• Work required: The listing below is to be written out word for word, minus its images.

• Working data:

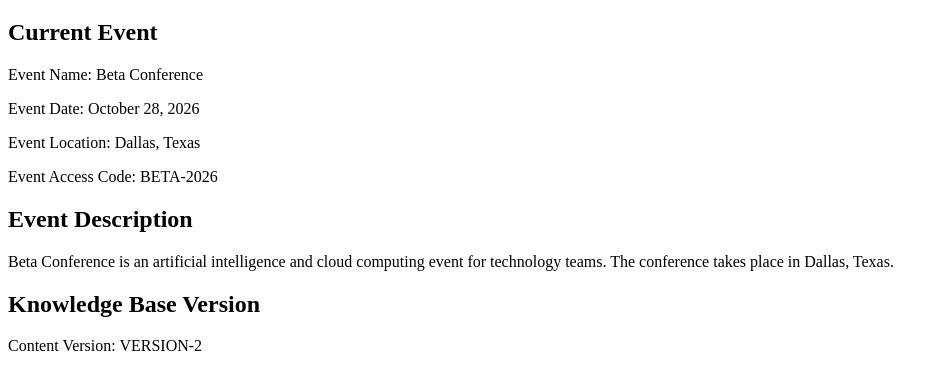
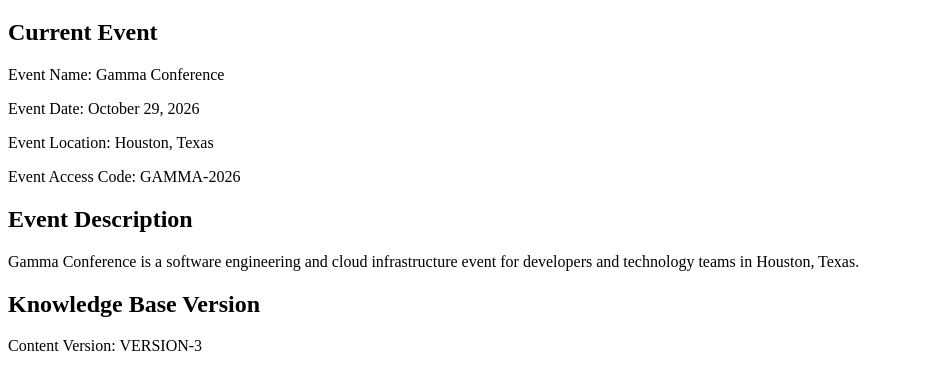
Before and after one commit to IlliaSedzin94/voxtell-kb-refresh-test, a plain HTML site: page index.html in a window 1280 px wide. Shown: the part 61-450 px from the top of the page, without its empty margins (0-948 px from the left). Drawn offline with Linux system fonts and the light colour scheme.

Commit message:
Update index.html

```diff
--- a/index.html
+++ b/index.html
@@ -11,20 +11,20 @@
     <h1>VOXAI Knowledge Base Refresh Test</h1>
 
     <h2>Current Event</h2>
-    <p>Event Name: Beta Conference</p>
-    <p>Event Date: October 28, 2026</p>
-    <p>Event Location: Dallas, Texas</p>
-    <p>Event Access Code: BETA-2026</p>
+    <p>Event Name: Gamma Conference</p>
+    <p>Event Date: October 29, 2026</p>
+    <p>Event Location: Houston, Texas</p>
+    <p>Event Access Code: GAMMA-2026</p>
 
     <h2>Event Description</h2>
     <p>
-      Beta Conference is an artificial intelligence
-      and cloud computing event for technology teams.
-      The conference takes place in Dallas, Texas.
+      Gamma Conference is a software engineering
+      and cloud infrastructure event for developers
+      and technology teams in Houston, Texas.
     </p>
 
     <h2>Knowledge Base Version</h2>
-    <p>Content Version: VERSION-2</p>
+    <p>Content Version: VERSION-3</p>
   </main>
 </body>
 </html>
```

• Solution to the exercise:
Before and after one commit to IlliaSedzin94/voxtell-kb-refresh-test, a plain HTML site: page index.html in a window 1280 px wide. Shown: the part 61-450 px from the top of the page, without its empty margins (0-948 px from the left). Drawn offline with Linux system fonts and the light colour scheme.

Commit message:
Update index.html

```diff
--- a/index.html
+++ b/index.html
@@ -11,20 +11,20 @@
     <h1>VOXAI Knowledge Base Refresh Test</h1>
 
     <h2>Current Event</h2>
-    <p>Event Name: Beta Conference</p>
-    <p>Event Date: October 28, 2026</p>
-    <p>Event Location: Dallas, Texas</p>
-    <p>Event Access Code: BETA-2026</p>
+    <p>Event Name: Gamma Conference</p>
+    <p>Event Date: October 29, 2026</p>
+    <p>Event Location: Houston, Texas</p>
+    <p>Event Access Code: GAMMA-2026</p>
 
     <h2>Event Description</h2>
     <p>
-      Beta Conference is an artificial intelligence
-      and cloud computing event for technology teams.
-      The conference takes place in Dallas, Texas.
+      Gamma Conference is a software engineering
+      and cloud infrastructure event for developers
+      and technology teams in Houston, Texas.
     </p>
 
     <h2>Knowledge Base Version</h2>
-    <p>Content Version: VERSION-2</p>
+    <p>Content Version: VERSION-3</p>
   </main>
 </body>
 </html>
```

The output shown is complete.